Over the year many retailers re-examined how they could continue to make shopping as seamless as possible for customers while also protecting margins.
Click-and-collect became a talking point after John Lewis controversially began imposing a £2 charge on orders under £30 as the department store called into question the sustainability of fulfilling such orders for free.
Grocery giant Asda, which had led the way in supermarket multichannel developments last year, pulled back on its investment in click-and-collect following the retailer’s worst quarterly sales slump in its 50-year history.
The Walmart-owned chain instead prioritised investment in its larger stores, with boss Andy Clarke saying it needed to “simplify what we do by prioritising the first line of our strategy and pausing activity in other areas so we are not spread too thinly”.
However some retailers became ever more adventurous in their fulfilment offers.
Amazon launched a one-hour delivery service for its Prime members across major UK cities and gained approval in March from the US Aviation Administration to trial drones.
In November, the US Federal Aviation Authority has said it will publish rules for widespread commercial use of drones within the next 12 months.
With trials of the innovative fulfilment technology underway at Amazon, Google and Alibaba, could 2016 be the year online orders are delivered by air?
Bricks and clicks rival Argos fired a salvo in the fulfilment battle by launching nationwide same-day home delivery for £3.95 an order in the form of its Fast Track service.
Personalisation was a priority for both online and bricks-and-mortar retailers this year and looks set to be a mainstay on the retail agenda as more retailers prioritise getting closer to their customers.
Etail giant Shop Direct launched personalised homepages on Very.co.uk at the beginning of the year and reaped the benefits as full-year sales shot up 21% to £850m, driven in part by personalisation, according to boss Alex Baldock.
Over the course of 2015 more than half of UK retailers invested in proximity marketing campaigns. Beacon technology gained popularity as retailers including Ted Baker, House of Fraser, Oasis and Mothercare trialled it in stores.
Meanwhile, social media giants launched targeted advertising campaigns and payment capabilities through their websites. Google launched a click-to-shop feature which allowed shoppers to buy products from within adverts on YouTube.

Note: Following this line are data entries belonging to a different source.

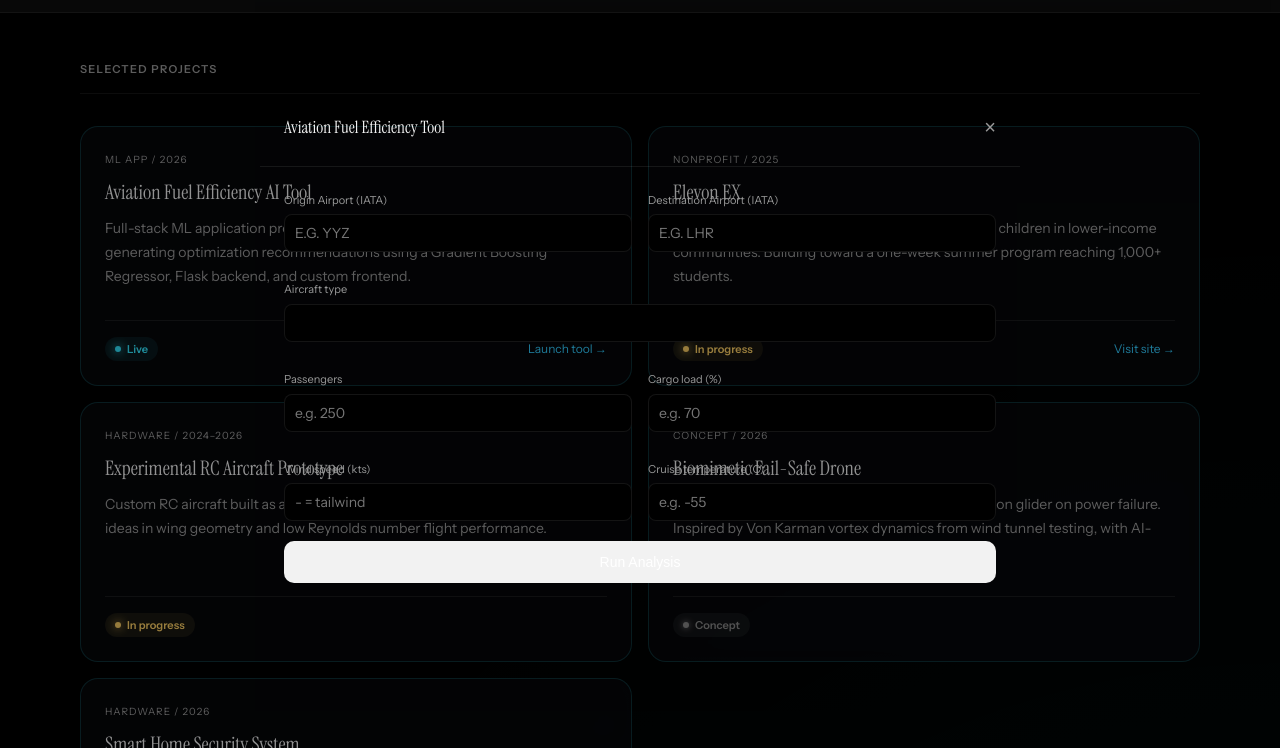
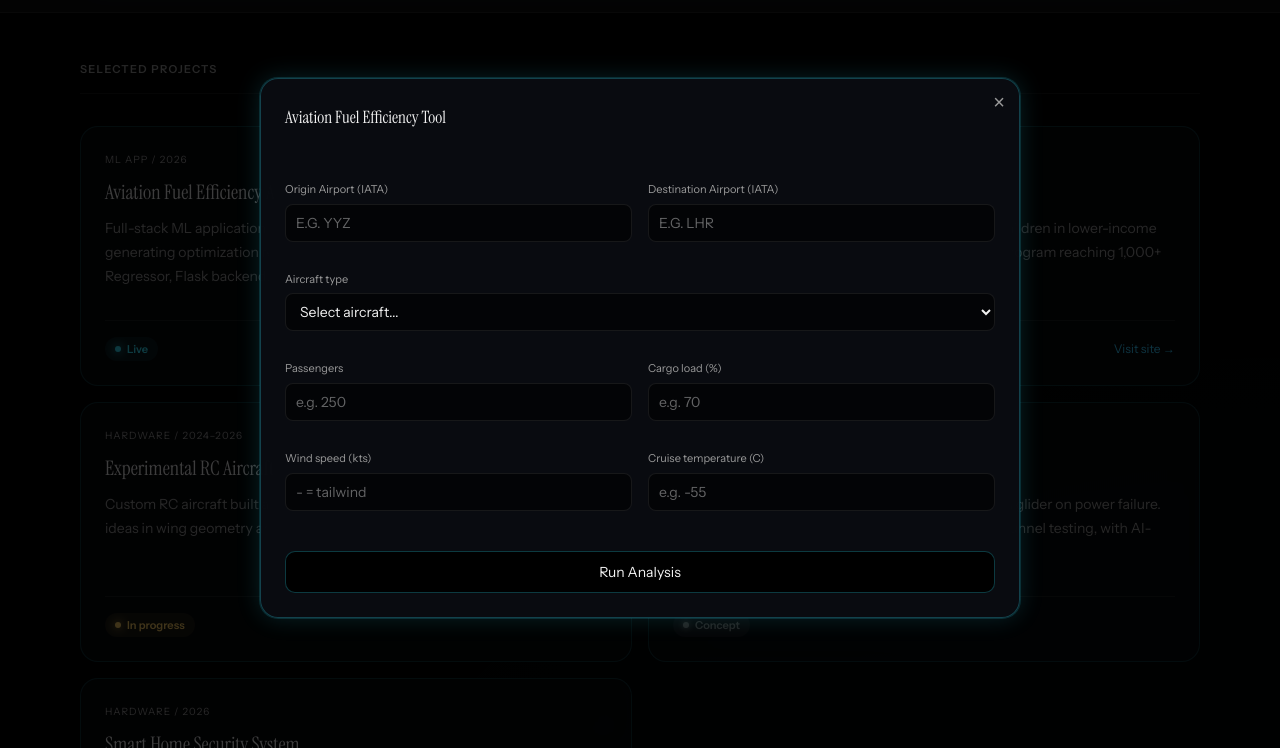
Before and after one commit to uehorlepepe/yifanwangportfolio, a plain HTML site: page index.html in a window 1280 px wide. Both pictures are taken after a click on the button "Launch tool →". Shown: the part 1523-2271 px from the top of the page. Drawn offline with Linux system fonts and the light colour scheme.

Commit message:
updated the modal to be consistent with style

```diff
--- a/index.html
+++ b/index.html
@@ -13,6 +13,11 @@
     ::selection {
       background: var(--accent);
       color: #000;
+    }
+
+    .button-wrapper {
+      width: 100%;
+      flex-shrink: 0;
     }
 
     .photo-stack {
@@ -745,22 +750,27 @@
       display: none;
       position: fixed;
       inset: 0;
-      background: rgba(0, 0, 0, 0.4);
+      background: rgba(0, 0, 0, 0.75);
       z-index: 1000;
       align-items: center;
       justify-content: center;
       padding: 1rem;
+      overflow: hidden;
     }
 
     .modal-box {
       width: 100%;
       max-width: 760px;
       max-height: 90vh;
-      background: transparent;
-      padding: 0;
-      border: none;
-      border-radius: 0;
-      box-shadow: none;
+
+      display: flex;
+      flex-direction: column;
+
+      background: rgba(10, 12, 18, 0.92);
+      border: 1px solid rgba(51, 229, 255, 0.25);
+      border-radius: 18px;
+
+      overflow: hidden;
     }
 
     .modal-header,
@@ -769,10 +779,26 @@
     }
 
     .modal-header {
-      display: flex;
-      justify-content: space-between;
-      align-items: center;
-      border-bottom: 1px solid var(--rule);
+      position: relative;
+      /* 🔥 needed for absolute positioning */
+    }
+
+    .modal-box {
+      width: 100%;
+      max-width: 760px;
+      max-height: 90vh;
+
+      background: rgba(10, 12, 18, 0.92);
+      border: 1px solid rgba(51, 229, 255, 0.25);
+      border-radius: 18px;
+
+      box-shadow:
+        0 0 0 1px rgba(51, 229, 255, 0.15),
+        0 0 25px rgba(51, 229, 255, 0.15);
+
+      overflow: hidden;
+      backdrop-filter: blur(14px);
+      -webkit-backdrop-filter: blur(14px);
     }
 
     .modal-header-title {
@@ -781,15 +807,40 @@
     }
 
     .modal-close {
+      position: absolute;
+      /* 🔥 key */
+      top: 12px;
+      right: 14px;
+
       background: none;
       border: none;
       color: var(--muted);
       font-size: 20px;
       cursor: pointer;
+
+      transition: all 0.2s ease;
+    }
+
+    .modal-close:hover {
+      color: var(--accent);
+
+      text-shadow:
+        0 0 6px rgba(51, 229, 255, 0.5),
+        0 0 14px rgba(51, 229, 255, 0.3);
     }
 
     .modal-body {
       overflow-y: auto;
+      flex: 1;
+
+      display: flex;
+      flex-direction: column;
+      gap: 1.25rem;
+
+      contain: layout;
+
+      align-items: stretch;
+      /* 🔥 ADD THIS */
     }
 
     .form-row,
@@ -797,6 +848,32 @@
       display: grid;
       grid-template-columns: 1fr 1fr;
       gap: 1rem;
+      width: 100%;
+      flex-shrink: 0;
+    }
+
+    .result-metric {
+      background: rgba(10, 12, 18, 0.55);
+      border: 1px solid rgba(51, 229, 255, 0.25);
+      border-radius: 10px;
+      padding: 1rem;
+
+      backdrop-filter: blur(12px);
+      -webkit-backdrop-filter: blur(12px);
+
+      transition: all 0.25s ease;
+    }
+
+    /* hover glow (same style system as your cards) */
+    .result-metric:hover {
+      transform: translateY(-3px);
+
+      border-color: rgba(51, 229, 255, 0.5);
+
+      box-shadow:
+        0 0 0 1px rgba(51, 229, 255, 0.2),
+        0 0 12px rgba(51, 229, 255, 0.25),
+        0 0 28px rgba(51, 229, 255, 0.15);
     }
 
     .form-group {
@@ -824,24 +901,73 @@
       border-radius: 8px;
       font-size: 14px;
       font-family: var(--sans);
-      background: var(--bg);
+
+      background: rgba(0, 0, 0, 0.6);
+      color: var(--ink);
+    }
+
+    /* 🔥 Fix autofill white background */
+    input:-webkit-autofill,
+    input:-webkit-autofill:hover,
+    input:-webkit-autofill:focus,
+    select:-webkit-autofill {
+      -webkit-box-shadow: 0 0 0px 1000px rgba(0, 0, 0, 0.6) inset !important;
+      -webkit-text-fill-color: #F2F2F2 !important;
+      transition: background-color 9999s ease-in-out 0s;
+    }
+
+    .form-group input::placeholder {
+      color: rgba(242, 242, 242, 0.4);
+    }
+
+    .form-group select option {
+      background: #0a0c12;
+      color: var(--ink);
     }
 
     .run-btn {
       width: 100%;
+      display: block;
+      box-sizing: border-box;
       height: 42px;
       margin-top: 0.5rem;
-      border: none;
+      min-height: 42px;
+      max-height: 42px;
+      flex-shrink: 0;
+      font-family: var(--sans);
+      font-weight: 400;
+
+      border: 1px solid rgba(51, 229, 255, 0.25);
       border-radius: 10px;
-      background: var(--ink);
-      color: var(--white);
+
+      background: #000000;
+      /* black button */
+      color: var(--ink);
+      /* white text */
+
       font-size: 14px;
       cursor: pointer;
+
+      transition: all 0.25s ease;
+    }
+
+    .run-btn:hover {
+      transform: translateY(-2px);
+
+      border-color: #33E5FF;
+
+      box-shadow:
+        0 0 10px rgba(51, 229, 255, 0.25),
+        0 0 25px rgba(51, 229, 255, 0.15);
+
+      color: #33E5FF;
     }
 
     .modal-err,
     .modal-results {
       display: none;
+      margin-top: 1rem;
+      flex-shrink: 0;
     }
 
     .modal-err {
@@ -854,11 +980,30 @@
       font-size: 13px;
     }
 
-    .result-metric,
     .result-recs {
       padding: 1rem;
       border-radius: 10px;
-      background: var(--bg);
+
+      background: rgba(10, 12, 18, 0.55);
+      border: 1px solid rgba(51, 229, 255, 0.25);
+
+      margin-top: 0.75rem;
+      /* ✅ THIS is the key fix */
+
+      backdrop-filter: blur(12px);
+      -webkit-backdrop-filter: blur(12px);
+    }
+
+    .result-metric:hover,
+    .result-recs:hover {
+      transform: translateY(-3px);
+
+      border-color: rgba(51, 229, 255, 0.5);
+
+      box-shadow:
+        0 0 0 1px rgba(51, 229, 255, 0.2),
+        0 0 12px rgba(51, 229, 255, 0.25),
+        0 0 28px rgba(51, 229, 255, 0.15);
     }
 
     .result-metric-label,
@@ -890,6 +1035,7 @@
       padding: 9px 0;
       border-bottom: 1px solid var(--rule);
       font-size: 13px;
+      transition: all 0.25s ease;
     }
 
     .rec-item:last-child {
@@ -1046,8 +1192,7 @@
         </div>
         <div class="project-card-footer">
           <span class="project-badge badge-live">Live</span>
-          <button class="project-launch-btn"
-            onclick="document.getElementById('aviation-modal').style.display='flex'">Launch tool →</button>
+          <button class="project-launch-btn" onclick="openModal()">Launch tool →</button>
         </div>
       </div>
 
@@ -1299,7 +1444,9 @@
             <input type="number" id="cruise_temp" placeholder="e.g. -55">
           </div>
         </div>
-        <button class="run-btn" id="run-btn" onclick="runAnalysis()">Run Analysis</button>
+        <div class="button-wrapper">
+          <button class="run-btn" id="run-btn" onclick="runAnalysis()">Run Analysis</button>
+        </div>
         <div class="modal-err" id="modal-err"></div>
         <div class="modal-results" id="modal-results">
           <div class="result-metrics">
@@ -1340,7 +1487,9 @@
       current = (current + 1) % images.length;
       images[current].classList.add('active');
     }, 3000);
-
+    function openModal() {
+      document.getElementById('aviation-modal').style.display = 'flex';
+    }
     document.getElementById('aviation-modal').addEventListener('click', function (e) {
       if (e.target === this) this.style.display = 'none';
     });
@@ -1354,33 +1503,69 @@
       const cargo = document.getElementById('cargo').value;
       const wind = document.getElementById('wind').value;
       const cruiseTemp = document.getElementById('cruise_temp').value;
+
       const err = document.getElementById('modal-err');
       const btn = document.getElementById('run-btn');
 
+      const resultsBox = document.getElementById('modal-results');
+
+      // reset UI state
       err.style.display = 'none';
+      resultsBox.style.display = 'none';
 
-      if (!origin || !destination || !aircraft || !passengers || cargo === '' || wind === '' || cruiseTemp === '') {
+      // validation
+      if (
+        !origin ||
+        !destination ||
+        !aircraft ||
+        passengers === '' ||
+        cargo === '' ||
+        wind === '' ||
+        cruiseTemp === ''
+      ) {
         err.textContent = 'Please fill in all fields before running.';
         err.style.display = 'block';
         return;
       }
 
+      // loading state
       btn.textContent = 'Analyzing...';
       btn.disabled = true;
 
       fetch('https://aviationefficiencytool.onrender.com/predict', {
         method: 'POST',
         headers: { 'Content-Type': 'application/json' },
-        body: JSON.stringify({ origin, destination, aircraft, passengers, cargo, wind, cruise_temp: cruiseTemp })
+        body: JSON.stringify({
+          origin,
+          destination,
+          aircraft,
+          passengers: Number(passengers),
+          cargo: Number(cargo),
+          wind: Number(wind),
+          cruise_temp: Number(cruiseTemp)
+        })
       })
-        .then(r => r.json())
-        .then(data => {
-          document.getElementById('modal-results').style.display = 'block';
-          document.getElementById('r-fuel').textContent = data.fuel.replace('Predicted Fuel Burn: ', '').replace(' L', '');
-          document.getElementById('r-eff').textContent = data.efficiency.replace('Efficiency: ', '').replace(' pkm/L', '');
+        .then(async (r) => {
+          if (!r.ok) throw new Error('Network response error');
+          return r.json();
+        })
+        .then((data) => {
+          resultsBox.style.display = 'block';
+
+          document.getElementById('r-fuel').textContent =
+            data.fuel.replace('Predicted Fuel Burn: ', '').replace(' L', '');
+
+          document.getElementById('r-eff').textContent =
+            data.efficiency.replace('Efficiency: ', '').replace(' pkm/L', '');
+
           const recsEl = document.getElementById('r-recs');
           recsEl.innerHTML = '';
-          (data.recommendations.length ? data.recommendations : ['Flight is operating optimally.']).forEach(rec => {
+
+          const recs = data.recommendations?.length
+            ? data.recommendations
+            : ['Flight is operating optimally.'];
+
+          recs.forEach(rec => {
             const div = document.createElement('div');
             div.className = 'rec-item';
             div.textContent = rec;
@@ -1395,9 +1580,7 @@
           btn.textContent = 'Run Analysis';
           btn.disabled = false;
         });
-
     }
-
   </script>
 </body>
 
```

Soon afterwards Facebook trialled a buy button on its website as well as offering retailers dedicated brand pages to advertise and sell their products.

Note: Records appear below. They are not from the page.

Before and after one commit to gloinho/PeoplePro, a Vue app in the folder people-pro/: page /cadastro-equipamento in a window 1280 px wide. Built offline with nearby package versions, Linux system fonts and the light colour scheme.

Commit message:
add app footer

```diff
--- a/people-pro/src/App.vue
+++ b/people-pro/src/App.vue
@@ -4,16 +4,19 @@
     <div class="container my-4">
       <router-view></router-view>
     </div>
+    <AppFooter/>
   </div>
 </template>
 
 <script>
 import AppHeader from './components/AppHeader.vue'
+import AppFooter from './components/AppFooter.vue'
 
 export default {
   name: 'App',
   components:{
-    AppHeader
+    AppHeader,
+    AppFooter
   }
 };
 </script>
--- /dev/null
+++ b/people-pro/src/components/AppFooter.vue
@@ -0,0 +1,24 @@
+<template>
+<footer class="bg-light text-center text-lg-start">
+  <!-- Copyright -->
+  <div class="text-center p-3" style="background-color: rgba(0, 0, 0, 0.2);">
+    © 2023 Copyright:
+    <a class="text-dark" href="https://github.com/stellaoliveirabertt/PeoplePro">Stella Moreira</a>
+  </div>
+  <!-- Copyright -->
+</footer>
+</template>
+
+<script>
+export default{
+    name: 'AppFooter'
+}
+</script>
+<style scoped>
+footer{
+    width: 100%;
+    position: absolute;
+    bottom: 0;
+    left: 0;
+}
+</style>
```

Innovations in payment technology came thick and fast in 2015. Apple Pay was introduced to the UK market in July, allowing shoppers to pay for purchases through a digital wallet linked to their iPhone or Apple watch.
Marks & Spencer, Waitrose, Boots and Lidl were some of the retail heavyweights to adopt Apple’s payment technology and, with only 3% of iPhone 6 owners currently using the payment technology, there is plenty of room for growth.
Google rivalled Apple’s mobile payments offer with Android Pay, a revamped version of its Google Wallet service.
The search engine giant also partnered with MasterCard and Visa on its payments technology, which launched in the US in September.
US retailers including Walgreens and Bloomingdale’s have used Google’s Android Pay, but it is not yet clear when it will be brought to the UK market.
Sainsbury’s and Walmart have also both launched shopping apps with mobile payment capabilities this year, ensuring that contactless payment innovations are not just the domain of tech giants like Apple, Google and Samsung.
Will more retailers follow suit and innovate their payment technology offer in-house in the coming year?
Failing to break through the Google Glass ceiling
A look back at retail technology in 2015 would not be a complete without an honourable mention of Google’s failure to bring its Glass technology to the consumer market.
Having started development on the wearable technology in 2013, Google Glass was designed to bring personalisation and convenience to the shopping experience. However, complaints that the technology was unstylish and unaffordable dogged the product throughout its development.
Google announced plans to stop sales of its wearable technology just days after Tesco launched an integrated shopping app in January. The following month Google said it would be starting from scratch on a redesign on its technology.
Will Google Glass rise from the ashes in 2016 or will it be dismissed as unworkable for retailers and shoppers?